## Aim of the exercise
Retyping the entries exactly is all that is required.

(Saved data entries)
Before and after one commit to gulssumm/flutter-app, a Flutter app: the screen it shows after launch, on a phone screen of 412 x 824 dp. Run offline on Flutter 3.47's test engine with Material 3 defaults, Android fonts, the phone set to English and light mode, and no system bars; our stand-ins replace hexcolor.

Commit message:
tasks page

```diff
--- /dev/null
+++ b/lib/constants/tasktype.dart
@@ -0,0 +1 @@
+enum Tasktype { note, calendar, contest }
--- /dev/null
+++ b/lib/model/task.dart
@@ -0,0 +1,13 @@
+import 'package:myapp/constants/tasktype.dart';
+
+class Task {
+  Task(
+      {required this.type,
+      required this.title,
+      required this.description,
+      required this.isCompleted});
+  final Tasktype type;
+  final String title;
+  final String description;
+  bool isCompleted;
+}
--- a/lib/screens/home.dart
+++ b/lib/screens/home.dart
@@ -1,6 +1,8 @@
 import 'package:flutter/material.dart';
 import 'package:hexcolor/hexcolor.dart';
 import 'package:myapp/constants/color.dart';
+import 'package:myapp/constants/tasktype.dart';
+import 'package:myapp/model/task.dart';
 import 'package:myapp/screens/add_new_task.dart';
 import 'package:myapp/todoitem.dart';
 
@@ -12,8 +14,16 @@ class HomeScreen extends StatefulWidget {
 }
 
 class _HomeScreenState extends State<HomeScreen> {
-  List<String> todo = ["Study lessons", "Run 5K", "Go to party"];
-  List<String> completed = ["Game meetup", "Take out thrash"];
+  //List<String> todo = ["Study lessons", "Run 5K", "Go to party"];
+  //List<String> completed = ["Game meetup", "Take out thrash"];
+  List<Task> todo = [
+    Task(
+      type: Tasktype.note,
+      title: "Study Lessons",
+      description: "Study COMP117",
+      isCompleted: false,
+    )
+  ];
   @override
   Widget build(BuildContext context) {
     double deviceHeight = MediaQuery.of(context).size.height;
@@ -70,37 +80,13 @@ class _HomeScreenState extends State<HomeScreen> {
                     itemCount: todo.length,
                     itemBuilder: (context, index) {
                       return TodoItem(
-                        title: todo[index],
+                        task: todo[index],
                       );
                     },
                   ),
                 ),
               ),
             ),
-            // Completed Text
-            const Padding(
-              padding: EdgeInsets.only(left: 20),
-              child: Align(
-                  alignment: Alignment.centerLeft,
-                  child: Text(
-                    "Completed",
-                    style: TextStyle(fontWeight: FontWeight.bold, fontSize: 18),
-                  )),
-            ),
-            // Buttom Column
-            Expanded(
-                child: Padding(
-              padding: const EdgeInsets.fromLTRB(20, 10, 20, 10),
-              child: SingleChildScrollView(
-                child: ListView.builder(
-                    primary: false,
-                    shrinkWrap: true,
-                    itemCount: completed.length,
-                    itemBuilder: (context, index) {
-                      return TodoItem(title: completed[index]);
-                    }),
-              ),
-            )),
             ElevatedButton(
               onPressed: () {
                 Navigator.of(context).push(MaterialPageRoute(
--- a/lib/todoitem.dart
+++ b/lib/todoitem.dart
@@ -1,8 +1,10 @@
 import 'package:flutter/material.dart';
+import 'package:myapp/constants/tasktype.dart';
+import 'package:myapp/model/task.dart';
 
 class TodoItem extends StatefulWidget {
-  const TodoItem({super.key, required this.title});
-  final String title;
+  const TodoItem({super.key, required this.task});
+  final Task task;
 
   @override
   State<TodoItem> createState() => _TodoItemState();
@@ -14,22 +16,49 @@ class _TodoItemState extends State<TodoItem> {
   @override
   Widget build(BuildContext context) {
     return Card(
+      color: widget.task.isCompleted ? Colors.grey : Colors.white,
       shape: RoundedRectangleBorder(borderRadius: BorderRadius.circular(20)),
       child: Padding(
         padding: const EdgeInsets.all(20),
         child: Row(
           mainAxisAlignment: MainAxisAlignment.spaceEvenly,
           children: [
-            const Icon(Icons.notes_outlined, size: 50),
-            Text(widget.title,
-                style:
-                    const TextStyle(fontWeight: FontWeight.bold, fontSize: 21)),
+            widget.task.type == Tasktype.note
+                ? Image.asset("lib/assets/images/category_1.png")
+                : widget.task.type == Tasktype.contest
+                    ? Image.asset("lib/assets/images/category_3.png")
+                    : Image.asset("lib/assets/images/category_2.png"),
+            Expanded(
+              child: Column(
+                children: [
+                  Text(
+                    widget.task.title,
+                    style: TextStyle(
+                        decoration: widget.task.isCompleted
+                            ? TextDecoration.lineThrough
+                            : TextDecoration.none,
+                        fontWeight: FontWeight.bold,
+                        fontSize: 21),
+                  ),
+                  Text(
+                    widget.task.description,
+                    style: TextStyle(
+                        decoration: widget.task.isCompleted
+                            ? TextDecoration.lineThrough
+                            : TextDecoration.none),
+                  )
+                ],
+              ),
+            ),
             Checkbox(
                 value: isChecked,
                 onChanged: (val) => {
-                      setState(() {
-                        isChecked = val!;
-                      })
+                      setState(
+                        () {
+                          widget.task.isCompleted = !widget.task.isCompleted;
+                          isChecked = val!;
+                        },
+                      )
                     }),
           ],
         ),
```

## Result for this task
Before and after one commit to gulssumm/flutter-app, a Flutter app: the screen it shows after launch, on a phone screen of 412 x 824 dp. Run offline on Flutter 3.47's test engine with Material 3 defaults, Android fonts, the phone set to English and light mode, and no system bars; our stand-ins replace hexcolor.

Commit message:
tasks page

```diff
--- /dev/null
+++ b/lib/constants/tasktype.dart
@@ -0,0 +1 @@
+enum Tasktype { note, calendar, contest }
--- /dev/null
+++ b/lib/model/task.dart
@@ -0,0 +1,13 @@
+import 'package:myapp/constants/tasktype.dart';
+
+class Task {
+  Task(
+      {required this.type,
+      required this.title,
+      required this.description,
+      required this.isCompleted});
+  final Tasktype type;
+  final String title;
+  final String description;
+  bool isCompleted;
+}
--- a/lib/screens/home.dart
+++ b/lib/screens/home.dart
@@ -1,6 +1,8 @@
 import 'package:flutter/material.dart';
 import 'package:hexcolor/hexcolor.dart';
 import 'package:myapp/constants/color.dart';
+import 'package:myapp/constants/tasktype.dart';
+import 'package:myapp/model/task.dart';
 import 'package:myapp/screens/add_new_task.dart';
 import 'package:myapp/todoitem.dart';
 
@@ -12,8 +14,16 @@ class HomeScreen extends StatefulWidget {
 }
 
 class _HomeScreenState extends State<HomeScreen> {
-  List<String> todo = ["Study lessons", "Run 5K", "Go to party"];
-  List<String> completed = ["Game meetup", "Take out thrash"];
+  //List<String> todo = ["Study lessons", "Run 5K", "Go to party"];
+  //List<String> completed = ["Game meetup", "Take out thrash"];
+  List<Task> todo = [
+    Task(
+      type: Tasktype.note,
+      title: "Study Lessons",
+      description: "Study COMP117",
+      isCompleted: false,
+    )
+  ];
   @override
   Widget build(BuildContext context) {
     double deviceHeight = MediaQuery.of(context).size.height;
@@ -70,37 +80,13 @@ class _HomeScreenState extends State<HomeScreen> {
                     itemCount: todo.length,
                     itemBuilder: (context, index) {
                       return TodoItem(
-                        title: todo[index],
+                        task: todo[index],
                       );
                     },
                   ),
                 ),
               ),
             ),
-            // Completed Text
-            const Padding(
-              padding: EdgeInsets.only(left: 20),
-              child: Align(
-                  alignment: Alignment.centerLeft,
-                  child: Text(
-                    "Completed",
-                    style: TextStyle(fontWeight: FontWeight.bold, fontSize: 18),
-                  )),
-            ),
-            // Buttom Column
-            Expanded(
-                child: Padding(
-              padding: const EdgeInsets.fromLTRB(20, 10, 20, 10),
-              child: SingleChildScrollView(
-                child: ListView.builder(
-                    primary: false,
-                    shrinkWrap: true,
-                    itemCount: completed.length,
-                    itemBuilder: (context, index) {
-                      return TodoItem(title: completed[index]);
-                    }),
-              ),
-            )),
             ElevatedButton(
               onPressed: () {
                 Navigator.of(context).push(MaterialPageRoute(
--- a/lib/todoitem.dart
+++ b/lib/todoitem.dart
@@ -1,8 +1,10 @@
 import 'package:flutter/material.dart';
+import 'package:myapp/constants/tasktype.dart';
+import 'package:myapp/model/task.dart';
 
 class TodoItem extends StatefulWidget {
-  const TodoItem({super.key, required this.title});
-  final String title;
+  const TodoItem({super.key, required this.task});
+  final Task task;
 
   @override
   State<TodoItem> createState() => _TodoItemState();
@@ -14,22 +16,49 @@ class _TodoItemState extends State<TodoItem> {
   @override
   Widget build(BuildContext context) {
     return Card(
+      color: widget.task.isCompleted ? Colors.grey : Colors.white,
       shape: RoundedRectangleBorder(borderRadius: BorderRadius.circular(20)),
       child: Padding(
         padding: const EdgeInsets.all(20),
         child: Row(
           mainAxisAlignment: MainAxisAlignment.spaceEvenly,
           children: [
-            const Icon(Icons.notes_outlined, size: 50),
-            Text(widget.title,
-                style:
-                    const TextStyle(fontWeight: FontWeight.bold, fontSize: 21)),
+            widget.task.type == Tasktype.note
+                ? Image.asset("lib/assets/images/category_1.png")
+                : widget.task.type == Tasktype.contest
+                    ? Image.asset("lib/assets/images/category_3.png")
+                    : Image.asset("lib/assets/images/category_2.png"),
+            Expanded(
+              child: Column(
+                children: [
+                  Text(
+                    widget.task.title,
+                    style: TextStyle(
+                        decoration: widget.task.isCompleted
+                            ? TextDecoration.lineThrough
+                            : TextDecoration.none,
+                        fontWeight: FontWeight.bold,
+                        fontSize: 21),
+                  ),
+                  Text(
+                    widget.task.description,
+                    style: TextStyle(
+                        decoration: widget.task.isCompleted
+                            ? TextDecoration.lineThrough
+                            : TextDecoration.none),
+                  )
+                ],
+              ),
+            ),
             Checkbox(
                 value: isChecked,
                 onChanged: (val) => {
-                      setState(() {
-                        isChecked = val!;
-                      })
+                      setState(
+                        () {
+                          widget.task.isCompleted = !widget.task.isCompleted;
+                          isChecked = val!;
+                        },
+                      )
                     }),
           ],
         ),
```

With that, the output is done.